As she talks, I realize this conversation connects back to mindset and how it really is a journey. It’s not like one day we wake up, and we’re all of the sudden, perfectly confident, or perfectly on pace, or perfectly where we want to be. But as long as we are making steps in the direction of the vision that we have for ourselves in our lives, we can adapt, change, ebb and flow along the way.
Shayla agrees and shares more. “I think another thing, too, is making sure that you’re aware of how you’re feeling.” She also shares how writing things down has helped her move forward and learn to track her goals in a new way. She explains that having a big goal and tracking it has now expanded into analyzing how to get to the goal. A year-end goal might take into account her busiest months in real estate – and those months would have a higher goal than slow months. That allows her to look at a spreadsheet during the year and see if she’s on track, rather than looking at the very end of the year. For her, creating more obtainable and trackable goals has been key.
She is 1,000% on topic for my goal achievement audience, who knows that I believe in setting goals and tracking them. If we don’t track our goals, we’re likely not going to achieve our goals. But the key is constantly reflecting and planning. So, if you’re off pace in one of your critical months, you do the work to reconfigure what it is that you need to do to bring your goal to reality. And that is such an important piece of this discussion.
Shayla continues, “I think the biggest thing is making sure that your goal is reachable. I like to stretch myself. But there was one year where I was feeling it. I got to the end of the year and I was like – I crushed that goal. This is awesome. I’m so excited for the next year. And my next year’s goal was to double what I had just done. That wasn’t realistic – there was no part of me that physically could have completed that goal. So, I spent that entire year, every time I checked that spreadsheet, feeling like I wasn’t meeting what I had set forward. And so, I think it’s also making sure that what you’re doing is pushing you to your limits, but it’s something that you think you can do.”
I agree. And it sounds like Shayla had to build up a team, a team of other agents and assistants to achieve those bigger and better goals. “I did,” Shayla confirms. “I got to a point where I told myself when I got in; I was going to run myself ragged for five years. I was going to do everything I could to build my business. And then, five years in, I wanted my business to work for me. Well, five years came and went, and I continued to run myself ragged. It got to a point where I had to sit down and say, I can’t do this all on my own. And I’m not providing the service that I’ve always been so proud to do because I’m struggling to keep up with the amount of business that I’m building. That was February of 2019, I started this team, and I was able to delegate roles and make sure that our clients were being serviced to the best of my ability. And that was really hard. I don’t like giving up control. I’m a control freak but being able to expand and then also trust the team that I’ve built, has allowed me to step away a little bit more. I spent three weeks in Europe last year. And all I really had to do was check the phone and connect with my team. I didn’t even turn off my phone on my wedding day! So, it shows how giving up a part of that control actually has changed my life and is taking it in a very exciting direction.”

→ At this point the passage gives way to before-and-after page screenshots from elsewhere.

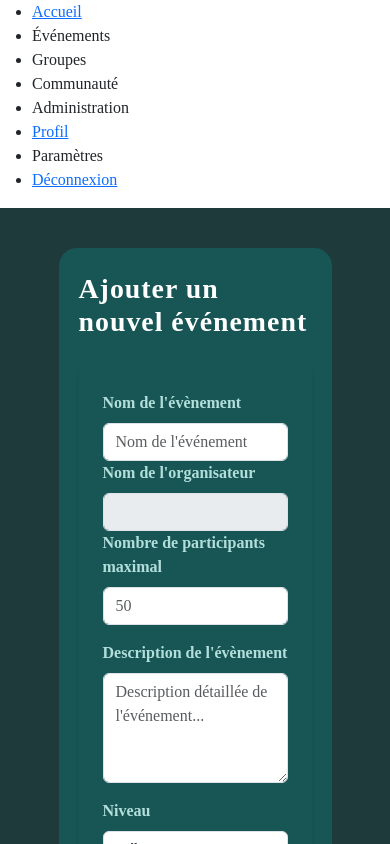
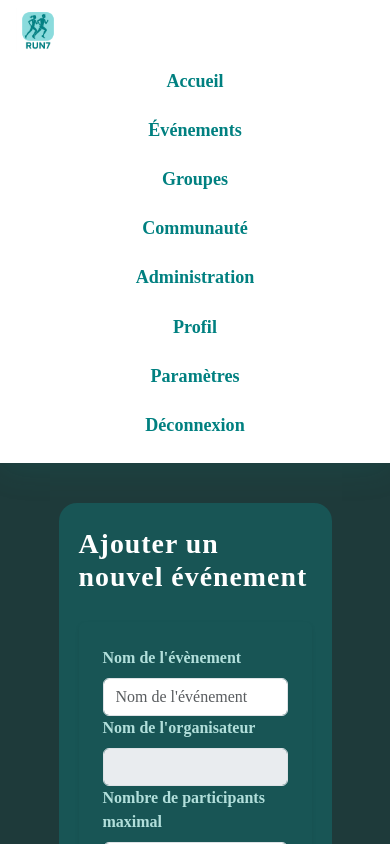
Before and after one commit to MyriamR16/ApplicationWeb_Projet, a React (Vite) app in the folder front_projet_appli_web/: page /ajoutevent in a window 390 px wide. Shown: the top 844 px of the page. Built offline with nearby package versions, Linux system fonts and the light colour scheme.

Commit message:
correction partielle 2 merge

```diff
--- a/front_projet_appli_web/src/components/Navigation.jsx
+++ b/front_projet_appli_web/src/components/Navigation.jsx
@@ -1,6 +1,7 @@
 import React, { useState } from "react";
 import { NavLink, useNavigate } from "react-router-dom";
 import "../pages/style/Navigation.css";
+import logo from '../assets/logo-1.png';
 
 function Navigation() {
   const [openMenu, setOpenMenu] = useState(null);
@@ -79,7 +80,8 @@ function Navigation() {
   }
 
   return (
-    <nav className="navigation">
+    <nav className="custom-navbar">
+      <img src={logo} alt="Logo" className="navbar-logo" />
       <ul className="navigation-menu">
         {menuItems.map((menu, i) => (
           <li
--- a/front_projet_appli_web/src/pages/style/Navigation.css
+++ b/front_projet_appli_web/src/pages/style/Navigation.css
@@ -1,44 +1,98 @@
 .custom-navbar {
+  display: flex;
+  align-items: center;
   background: #fff;
   box-shadow: 0 8px 32px rgba(10, 155, 143, 0.10);
   padding: 0.5rem 2rem;
-  border-radius: 0;
-  margin: 0;
   width: 100vw;
   max-width: 100vw;
-  left: 0;
-  right: 0;
   position: relative;
+  z-index: 10;
 }
 
 .navbar-logo {
-  height: 40px;
+  height: 44px;
+  margin-right: 32px;
 }
 
-.custom-navbar .nav-link,
-.custom-navbar .dropdown-toggle {
-  color: #008080 !important;
-  font-weight: 700;
-  font-family: 'Times New Roman', Times, serif;
-  margin-left: 1.2rem;
-  transition: color 0.2s;
+.navigation-menu {
+  display: flex;
+  align-items: center;
+  list-style: none;
+  margin: 0;
+  padding: 0;
+  width: 100%;
 }
 
-.custom-navbar .nav-link.active,
-.custom-navbar .dropdown-toggle.active {
+.navigation-item {
+  position: relative;
+  margin-right: 2.2rem;
+  font-family: 'Merriweather', 'Times New Roman', serif;
+  font-size: 1.13rem;
+  font-weight: 600;
+}
+
+.navigation-link {
+  color: #008080;
+  text-decoration: none;
+  transition: color 0.2s;
+  padding: 6px 0;
+  display: inline-block;
+}
+
+.navigation-link.active {
   font-weight: 900;
   text-decoration: underline;
+  color: #005959;
 }
 
-.custom-navbar .nav-link:hover,
-.custom-navbar .dropdown-toggle:hover,
-.custom-navbar .dropdown-item:hover {
-  color: #005959 !important;
-  background: #e0f7fa;
+.navigation-link:hover {
+  color: #005959;
 }
 
-.custom-navbar .dropdown-menu {
+.navigation-dropdown {
+  position: absolute;
+  top: 120%;
+  left: 0;
+  background: #fff;
+  min-width: 210px;
+  box-shadow: 0 4px 16px rgba(0,0,0,0.10);
   border-radius: 10px;
-  box-shadow: 0 4px 10px rgba(0,0,0,0.08);
-  font-family: 'Times New Roman', Times, serif;
+  padding: 8px 0;
+  z-index: 100;
+  display: flex;
+  flex-direction: column;
 }
+
+.dropdown-item {
+  padding: 8px 22px;
+  color: #008080;
+  font-size: 1rem;
+  cursor: pointer;
+  transition: background 0.18s, color 0.18s;
+  white-space: nowrap;
+}
+
+.dropdown-item:hover {
+  background: #e0f7fa;
+  color: #005959;
+}
+
+@media (max-width: 900px) {
+  .custom-navbar {
+    flex-direction: column;
+    align-items: flex-start;
+    padding: 0.5rem 1rem;
+  }
+  .navbar-logo {
+    margin-bottom: 10px;
+  }
+  .navigation-menu {
+    flex-direction: column;
+    width: 100%;
+  }
+  .navigation-item {
+    margin-right: 0;
+    margin-bottom: 10px;
+  }
+}
```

I wrap up with Shayla so grateful for the gold she has shared by exploring her career journey, motivations and drive to succeed and ask her where we can continue to follow along. She shares her Instagram address, www.instagram.com/shaylaackerman, and I encourage you to seek her out.
Until next time goal achievers, keep celebrating your weekly wins, learning from your lessons and identifying your priorities so you can consistently pursue progress in the direction of your goals.